[Description of the task] Return, word for word, every entry in the listing below, but not its images.

[Provided records]
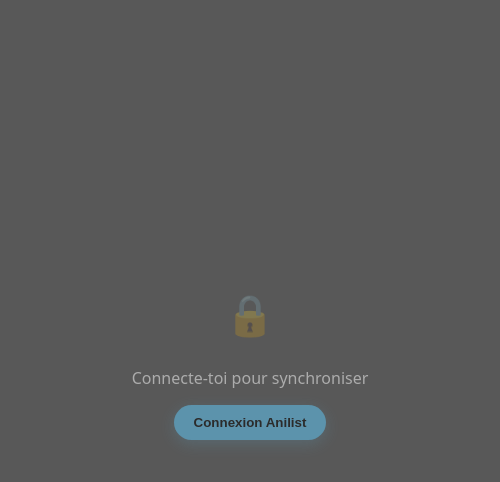
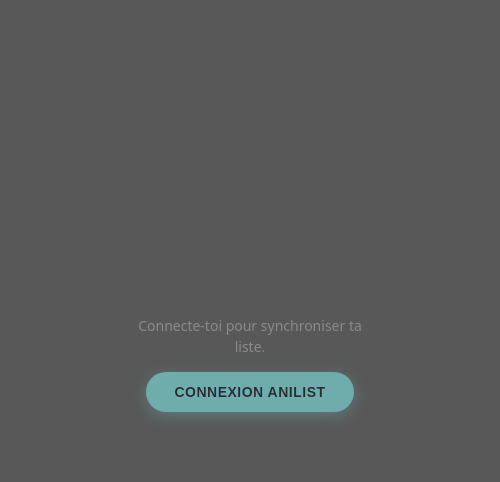
Before and after one commit to MomooowJr/anime-airing-alert, an Electron app: page index.html in a window 500 px wide. Shown: the part 50-532 px from the top of the page. Drawn offline with Linux system fonts and the light colour scheme.

Commit message:
UI/UX: Refined login screen, improved button visibility, and added full translations for errors and status messages

```diff
--- a/assets/scripts/renderer.js
+++ b/assets/scripts/renderer.js
@@ -15,6 +15,8 @@ const translations = {
   fr: {
     statusUpdating: "Sync...",
     statusError: "Erreur",
+    errorRateLimit: "Limite atteinte (Attends)",
+    errorAuth: "Erreur d'authentification",
     late: (n) => `+${n}`,
     upToDate: "À jour",
     settingsTitle: "Paramètres",
@@ -46,6 +48,11 @@ const translations = {
     optSortName: "Nom",
     optOrderAsc: "Croissant",
     optOrderDesc: "Décroissant",
+    // États
+    loginMessage: "Connecte-toi pour synchroniser ta liste.",
+    loginBtn: "Connexion Anilist",
+    emptyState: "Tout est à jour ! Café ? ☕",
+    welcomeTitle: "Bienvenue !",
     // Info-bulles
     tipTheme: "Change l'apparence visuelle de l'application.",
     tipLanguage: "Choisis entre le Français et l'Anglais.",
@@ -64,6 +71,8 @@ const translations = {
   en: {
     statusUpdating: "Sync...",
     statusError: "Error",
+    errorRateLimit: "Rate Limit (Wait)",
+    errorAuth: "Authentication Error",
     late: (n) => `+${n}`,
     upToDate: "Up to date",
     settingsTitle: "Settings",
@@ -95,6 +104,11 @@ const translations = {
     optSortName: "Name",
     optOrderAsc: "Ascending",
     optOrderDesc: "Descending",
+    // States
+    loginMessage: "Log in to sync your list.",
+    loginBtn: "Login with Anilist",
+    emptyState: "Up to date! Coffee? ☕",
+    welcomeTitle: "Welcome!",
     // Tooltips
     tipTheme: "Changes the visual appearance of the application.",
     tipLanguage: "Choose between French and English.",
@@ -229,6 +243,7 @@ async function fetchData(isManual = false) {
       statusEl.style.opacity = 1;
       loadingLine.classList.add("active");
       loadingLine.classList.remove("finished");
+      loadingLine.classList.remove("error"); // Ensure error state is cleared
       loadingLine.style.width = "50%"; // Fake progress
   }
 
@@ -244,14 +259,14 @@ async function fetchData(isManual = false) {
 
     if (response.status === 429) {
         console.warn("Rate Limit Exceeded");
-        if(isManual) statusEl.textContent = "Rate Limit (Wait)";
+        if(isManual) statusEl.textContent = t.errorRateLimit;
         isFetching = false;
         loadingLine.classList.remove("active");
         return;
     }
 
     const viewer = await response.json();
-    if(!viewer.data) throw new Error("Auth Error");
+    if(!viewer.data) throw new Error(t.errorAuth);
 
     if (isManual) loadingLine.style.width = "80%";
 
@@ -373,6 +388,12 @@ async function fetchData(isManual = false) {
 function applyTranslations() {
     const t = translations[lang];
     const setText = (id, txt) => { const el = document.getElementById(id); if(el) el.textContent = txt; };
+    setText("status", "");
+    setText("loginMessage", t.loginMessage);
+    setText("loginBtnText", t.loginBtn);
+    setText("emptyStateText", t.emptyState);
+    setText("welcomeTitle", t.welcomeTitle);
+
     setText("settingsTitle", t.settingsTitle);
     setText("logoutBtn", t.logout);
     setText("labelTheme", t.labelTheme);
--- a/assets/styles/style.css
+++ b/assets/styles/style.css
@@ -635,6 +635,30 @@ body.hide-ep-num .current-ep-num {
 	transform: scale(1.05);
 }
 
+.primary-btn {
+	background: var(--primary);
+	color: #000;
+	box-shadow: 0 4px 15px rgba(96, 205, 255, 0.4);
+	filter: brightness(1.4);
+	/* Nettement plus clair */
+	padding: 12px 28px;
+	font-size: 14px;
+	text-transform: uppercase;
+	letter-spacing: 0.5px;
+}
+
+.primary-btn:hover {
+	filter: brightness(1.6);
+	box-shadow: 0 6px 20px rgba(96, 205, 255, 0.6);
+}
+
+.empty-placeholder p {
+	color: var(--text-sec);
+	line-height: 1.5;
+	font-size: 14px;
+}
+
+
 /* Paramètres Overlay */
 .settings-overlay {
 	position: fixed;
--- a/index.html
+++ b/index.html
@@ -46,14 +46,15 @@
     <div id="lastUpdated" class="last-updated"></div>
 
     <div id="loginSection" class="empty-placeholder" style="display: none;">
-        <div class="placeholder-icon">🔒</div>
-        <p id="loginMessage">Connecte-toi pour synchroniser</p>
-        <button id="loginBtn" class="glass-btn">Connexion Anilist</button>
+        <p id="loginMessage" style="max-width: 250px; margin: 0 auto 15px;">Connecte-toi pour synchroniser</p>
+        <button id="loginBtn" class="glass-btn primary-btn">
+          <span id="loginBtnText">Connexion Anilist</span>
+        </button>
     </div>
 
     <div id="emptyState" class="empty-placeholder" style="display: none;">
         <div class="placeholder-icon">☕</div>
-        <p>Tout est à jour !</p>
+        <p id="emptyStateText">Tout est à jour !</p>
     </div>
 
     <div id="animeList" class="anime-container"></div>
```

[Exercise response]
Before and after one commit to MomooowJr/anime-airing-alert, an Electron app: page index.html in a window 500 px wide. Shown: the part 50-532 px from the top of the page. Drawn offline with Linux system fonts and the light colour scheme.

Commit message:
UI/UX: Refined login screen, improved button visibility, and added full translations for errors and status messages

```diff
--- a/assets/scripts/renderer.js
+++ b/assets/scripts/renderer.js
@@ -15,6 +15,8 @@ const translations = {
   fr: {
     statusUpdating: "Sync...",
     statusError: "Erreur",
+    errorRateLimit: "Limite atteinte (Attends)",
+    errorAuth: "Erreur d'authentification",
     late: (n) => `+${n}`,
     upToDate: "À jour",
     settingsTitle: "Paramètres",
@@ -46,6 +48,11 @@ const translations = {
     optSortName: "Nom",
     optOrderAsc: "Croissant",
     optOrderDesc: "Décroissant",
+    // États
+    loginMessage: "Connecte-toi pour synchroniser ta liste.",
+    loginBtn: "Connexion Anilist",
+    emptyState: "Tout est à jour ! Café ? ☕",
+    welcomeTitle: "Bienvenue !",
     // Info-bulles
     tipTheme: "Change l'apparence visuelle de l'application.",
     tipLanguage: "Choisis entre le Français et l'Anglais.",
@@ -64,6 +71,8 @@ const translations = {
   en: {
     statusUpdating: "Sync...",
     statusError: "Error",
+    errorRateLimit: "Rate Limit (Wait)",
+    errorAuth: "Authentication Error",
     late: (n) => `+${n}`,
     upToDate: "Up to date",
     settingsTitle: "Settings",
@@ -95,6 +104,11 @@ const translations = {
     optSortName: "Name",
     optOrderAsc: "Ascending",
     optOrderDesc: "Descending",
+    // States
+    loginMessage: "Log in to sync your list.",
+    loginBtn: "Login with Anilist",
+    emptyState: "Up to date! Coffee? ☕",
+    welcomeTitle: "Welcome!",
     // Tooltips
     tipTheme: "Changes the visual appearance of the application.",
     tipLanguage: "Choose between French and English.",
@@ -229,6 +243,7 @@ async function fetchData(isManual = false) {
       statusEl.style.opacity = 1;
       loadingLine.classList.add("active");
       loadingLine.classList.remove("finished");
+      loadingLine.classList.remove("error"); // Ensure error state is cleared
       loadingLine.style.width = "50%"; // Fake progress
   }
 
@@ -244,14 +259,14 @@ async function fetchData(isManual = false) {
 
     if (response.status === 429) {
         console.warn("Rate Limit Exceeded");
-        if(isManual) statusEl.textContent = "Rate Limit (Wait)";
+        if(isManual) statusEl.textContent = t.errorRateLimit;
         isFetching = false;
         loadingLine.classList.remove("active");
         return;
     }
 
     const viewer = await response.json();
-    if(!viewer.data) throw new Error("Auth Error");
+    if(!viewer.data) throw new Error(t.errorAuth);
 
     if (isManual) loadingLine.style.width = "80%";
 
@@ -373,6 +388,12 @@ async function fetchData(isManual = false) {
 function applyTranslations() {
     const t = translations[lang];
     const setText = (id, txt) => { const el = document.getElementById(id); if(el) el.textContent = txt; };
+    setText("status", "");
+    setText("loginMessage", t.loginMessage);
+    setText("loginBtnText", t.loginBtn);
+    setText("emptyStateText", t.emptyState);
+    setText("welcomeTitle", t.welcomeTitle);
+
     setText("settingsTitle", t.settingsTitle);
     setText("logoutBtn", t.logout);
     setText("labelTheme", t.labelTheme);
--- a/assets/styles/style.css
+++ b/assets/styles/style.css
@@ -635,6 +635,30 @@ body.hide-ep-num .current-ep-num {
 	transform: scale(1.05);
 }
 
+.primary-btn {
+	background: var(--primary);
+	color: #000;
+	box-shadow: 0 4px 15px rgba(96, 205, 255, 0.4);
+	filter: brightness(1.4);
+	/* Nettement plus clair */
+	padding: 12px 28px;
+	font-size: 14px;
+	text-transform: uppercase;
+	letter-spacing: 0.5px;
+}
+
+.primary-btn:hover {
+	filter: brightness(1.6);
+	box-shadow: 0 6px 20px rgba(96, 205, 255, 0.6);
+}
+
+.empty-placeholder p {
+	color: var(--text-sec);
+	line-height: 1.5;
+	font-size: 14px;
+}
+
+
 /* Paramètres Overlay */
 .settings-overlay {
 	position: fixed;
--- a/index.html
+++ b/index.html
@@ -46,14 +46,15 @@
     <div id="lastUpdated" class="last-updated"></div>
 
     <div id="loginSection" class="empty-placeholder" style="display: none;">
-        <div class="placeholder-icon">🔒</div>
-        <p id="loginMessage">Connecte-toi pour synchroniser</p>
-        <button id="loginBtn" class="glass-btn">Connexion Anilist</button>
+        <p id="loginMessage" style="max-width: 250px; margin: 0 auto 15px;">Connecte-toi pour synchroniser</p>
+        <button id="loginBtn" class="glass-btn primary-btn">
+          <span id="loginBtnText">Connexion Anilist</span>
+        </button>
     </div>
 
     <div id="emptyState" class="empty-placeholder" style="display: none;">
         <div class="placeholder-icon">☕</div>
-        <p>Tout est à jour !</p>
+        <p id="emptyStateText">Tout est à jour !</p>
     </div>
 
     <div id="animeList" class="anime-container"></div>
```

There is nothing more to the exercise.